Ensure a snug and level fit: Hold your helmet in your hands and loosen off the dial or ratchet system. Now put it onto your head so that the front of the helmet is about two finger widths over your eyebrows. Tighten the cradle so that the helmet snugly fits your head. The test is to bend down towards your toes with the helmet staying on your head (but make sure you’re ready to catch in case it’s too loose!).

Remember that you will need to adjust tightness depending on the weather. For example, if you are wearing a casquette or skull cap under your helmet.

Adjust those straps: The straps that fall around your ears in a V shape each have an adjustable slider called a cam lock. This needs to sit just beneath your ear lobe with the straps in front and behind your ears sitting directly against your skin. The reason? If you were to fall from your bike, your ears act as an anchor so that the helmet sits squarely and protects your whole head.

Next adjust the strap beneath your chin so that it fits with enough space to slide two fingers between your chin and the strap when fastened. Again this fit may differ if you’re wearing something under your helmet. Excess strap can be folded away or snipped off (allowing enough room for flexible fitting).

Elinor Barker in a Lazer helmet lining up to race a Madison

A few extra points on helmet care

Crash replacement: The EPS (expanded polystyrene) layer forms the bulk of the helmet and is the part that crumples and deforms to absorb the shock of impact. Or perhaps your helmet has a skeleton inside, usually made of carbon fibre. Because of the sacrificial nature of this part of a helmet, you should always discard a helmet after a significant crash and closely inspect it after any impact.

Our official helmet supplier, Lazer, will offer customers 50% off a new helmet if yours is damaged in a crash.

Keep it clean: Literally dealing with mud, sweat and tears, helmets should be washed pretty regularly.

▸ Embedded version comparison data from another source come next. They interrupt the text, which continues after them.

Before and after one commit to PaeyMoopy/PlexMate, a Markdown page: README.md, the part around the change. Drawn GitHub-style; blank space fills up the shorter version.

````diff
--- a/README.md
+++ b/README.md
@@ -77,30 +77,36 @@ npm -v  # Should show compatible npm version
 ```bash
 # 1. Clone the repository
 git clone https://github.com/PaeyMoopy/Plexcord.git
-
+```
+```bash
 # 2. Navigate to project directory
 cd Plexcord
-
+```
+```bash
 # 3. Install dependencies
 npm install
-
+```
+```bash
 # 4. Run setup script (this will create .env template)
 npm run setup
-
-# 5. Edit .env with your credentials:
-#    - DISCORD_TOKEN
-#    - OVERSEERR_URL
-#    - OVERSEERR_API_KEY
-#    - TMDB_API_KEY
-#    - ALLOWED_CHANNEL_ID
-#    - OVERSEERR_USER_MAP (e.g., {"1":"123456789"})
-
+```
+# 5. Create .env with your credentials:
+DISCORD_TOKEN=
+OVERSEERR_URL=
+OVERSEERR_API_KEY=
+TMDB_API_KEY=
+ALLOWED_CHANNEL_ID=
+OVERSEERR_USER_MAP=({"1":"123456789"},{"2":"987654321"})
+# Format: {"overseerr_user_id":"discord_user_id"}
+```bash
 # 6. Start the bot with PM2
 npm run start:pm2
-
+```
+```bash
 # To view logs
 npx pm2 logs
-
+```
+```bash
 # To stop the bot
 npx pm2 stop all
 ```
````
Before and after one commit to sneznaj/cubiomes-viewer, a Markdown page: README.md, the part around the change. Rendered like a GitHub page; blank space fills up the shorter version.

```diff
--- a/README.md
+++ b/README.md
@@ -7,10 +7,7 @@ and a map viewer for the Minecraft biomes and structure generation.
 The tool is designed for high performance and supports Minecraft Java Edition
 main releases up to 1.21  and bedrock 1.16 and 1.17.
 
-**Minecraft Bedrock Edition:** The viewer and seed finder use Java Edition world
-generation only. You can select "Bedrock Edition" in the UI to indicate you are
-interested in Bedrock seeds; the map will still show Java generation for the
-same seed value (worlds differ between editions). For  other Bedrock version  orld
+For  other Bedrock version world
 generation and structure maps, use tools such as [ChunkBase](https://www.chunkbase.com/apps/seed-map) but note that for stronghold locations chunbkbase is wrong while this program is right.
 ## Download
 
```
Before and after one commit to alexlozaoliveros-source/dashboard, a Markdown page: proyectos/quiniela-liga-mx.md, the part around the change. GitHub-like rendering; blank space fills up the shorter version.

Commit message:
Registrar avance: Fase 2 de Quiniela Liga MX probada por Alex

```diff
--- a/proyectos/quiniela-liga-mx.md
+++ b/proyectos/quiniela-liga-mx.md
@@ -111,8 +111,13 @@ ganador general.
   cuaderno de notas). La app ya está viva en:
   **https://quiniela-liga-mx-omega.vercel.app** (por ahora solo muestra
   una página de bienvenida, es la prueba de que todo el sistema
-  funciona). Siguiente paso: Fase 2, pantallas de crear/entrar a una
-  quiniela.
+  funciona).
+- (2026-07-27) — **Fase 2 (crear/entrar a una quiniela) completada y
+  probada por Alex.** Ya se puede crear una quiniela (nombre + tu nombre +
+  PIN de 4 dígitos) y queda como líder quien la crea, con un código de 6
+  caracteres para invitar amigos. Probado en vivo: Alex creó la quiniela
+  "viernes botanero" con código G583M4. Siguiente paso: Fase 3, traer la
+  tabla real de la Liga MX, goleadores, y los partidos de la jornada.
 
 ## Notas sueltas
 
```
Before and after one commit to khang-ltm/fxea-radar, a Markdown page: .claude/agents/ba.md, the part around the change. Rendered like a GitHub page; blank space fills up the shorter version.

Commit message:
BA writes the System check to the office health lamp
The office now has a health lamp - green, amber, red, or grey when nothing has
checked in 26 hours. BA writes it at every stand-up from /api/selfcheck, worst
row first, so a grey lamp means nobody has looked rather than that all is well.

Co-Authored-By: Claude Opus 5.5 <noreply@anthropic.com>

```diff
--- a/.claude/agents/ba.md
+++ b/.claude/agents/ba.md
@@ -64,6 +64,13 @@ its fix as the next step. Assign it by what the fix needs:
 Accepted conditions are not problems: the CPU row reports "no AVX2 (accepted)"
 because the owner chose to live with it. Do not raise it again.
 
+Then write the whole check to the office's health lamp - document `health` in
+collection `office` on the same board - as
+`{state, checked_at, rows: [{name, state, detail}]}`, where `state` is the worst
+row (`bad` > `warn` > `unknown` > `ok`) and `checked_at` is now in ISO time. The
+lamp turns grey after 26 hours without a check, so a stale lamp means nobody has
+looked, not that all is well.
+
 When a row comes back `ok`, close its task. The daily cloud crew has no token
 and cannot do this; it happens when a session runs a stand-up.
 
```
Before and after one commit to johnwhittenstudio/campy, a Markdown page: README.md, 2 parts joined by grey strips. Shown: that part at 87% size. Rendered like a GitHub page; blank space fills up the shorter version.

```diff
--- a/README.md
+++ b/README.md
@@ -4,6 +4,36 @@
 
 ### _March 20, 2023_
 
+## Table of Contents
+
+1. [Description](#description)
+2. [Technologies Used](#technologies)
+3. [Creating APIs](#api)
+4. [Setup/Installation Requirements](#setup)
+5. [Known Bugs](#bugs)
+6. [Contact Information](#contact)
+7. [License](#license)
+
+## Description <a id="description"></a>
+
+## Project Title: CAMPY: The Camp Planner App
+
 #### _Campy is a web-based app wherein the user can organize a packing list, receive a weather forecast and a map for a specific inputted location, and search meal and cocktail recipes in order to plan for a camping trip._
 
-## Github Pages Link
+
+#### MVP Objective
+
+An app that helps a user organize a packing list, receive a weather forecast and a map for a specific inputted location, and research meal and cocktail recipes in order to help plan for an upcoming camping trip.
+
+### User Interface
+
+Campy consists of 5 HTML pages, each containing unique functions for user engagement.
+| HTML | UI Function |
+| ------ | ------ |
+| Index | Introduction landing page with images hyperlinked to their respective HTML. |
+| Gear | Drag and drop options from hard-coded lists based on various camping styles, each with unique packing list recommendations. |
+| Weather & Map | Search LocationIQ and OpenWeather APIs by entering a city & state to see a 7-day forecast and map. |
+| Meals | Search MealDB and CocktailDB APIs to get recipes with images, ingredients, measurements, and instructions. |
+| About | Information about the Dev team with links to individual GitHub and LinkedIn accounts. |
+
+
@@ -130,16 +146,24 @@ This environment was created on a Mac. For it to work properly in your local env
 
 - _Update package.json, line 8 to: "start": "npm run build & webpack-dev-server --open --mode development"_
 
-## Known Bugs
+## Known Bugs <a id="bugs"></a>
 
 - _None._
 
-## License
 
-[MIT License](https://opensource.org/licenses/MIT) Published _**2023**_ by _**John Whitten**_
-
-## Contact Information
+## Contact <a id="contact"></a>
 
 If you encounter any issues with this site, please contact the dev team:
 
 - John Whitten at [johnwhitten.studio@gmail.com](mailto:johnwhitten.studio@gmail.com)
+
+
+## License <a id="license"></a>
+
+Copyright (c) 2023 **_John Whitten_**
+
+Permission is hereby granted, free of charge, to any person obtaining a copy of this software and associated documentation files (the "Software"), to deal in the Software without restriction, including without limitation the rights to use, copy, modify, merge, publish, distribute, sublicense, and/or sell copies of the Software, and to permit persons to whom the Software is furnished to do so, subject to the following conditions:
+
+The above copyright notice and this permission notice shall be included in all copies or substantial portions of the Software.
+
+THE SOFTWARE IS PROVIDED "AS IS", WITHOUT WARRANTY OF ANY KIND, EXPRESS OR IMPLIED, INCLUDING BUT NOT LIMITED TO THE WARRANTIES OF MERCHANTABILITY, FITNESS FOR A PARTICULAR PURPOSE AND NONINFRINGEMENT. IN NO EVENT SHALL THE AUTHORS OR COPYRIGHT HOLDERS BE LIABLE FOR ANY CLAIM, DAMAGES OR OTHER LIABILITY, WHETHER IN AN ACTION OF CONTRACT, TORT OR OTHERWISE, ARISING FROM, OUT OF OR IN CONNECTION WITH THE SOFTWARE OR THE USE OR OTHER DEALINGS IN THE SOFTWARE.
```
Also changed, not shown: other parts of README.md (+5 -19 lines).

When buying, look out for one with removable pads that you can wash plus anti-bacterial treatments.

If you struggle with sweat running down your face in the summer, you could try a gel insert at the front of your helmet to form a barrier.

Buy for how you ride: An aerodynamic helmet can potentially give you some of the best gains relative to pounds spent, but with fewer or no vents they can be very warm. Aero gains can easily be off-set by overheating, so you might be better off in a regular vented road helmet.

All of the above advice for fitting applies but it’s essential to take your riding position into account, too.

Sticking to the shell? The shiny outer shell (called a carapace) is not just there to look pretty. It protects the EPS liner and ensures in the event of an accident, it slides along the roads rather than suddenly jarring to a halt.

You may be looking to attach a mount to your helmet, particularly for mountain biking in the dark, so bear this in mind when buying.

If you're a British Cycling member, remember that you can save on helmets - and much more - on your Member Rewards Hub. Access it via your dashboard.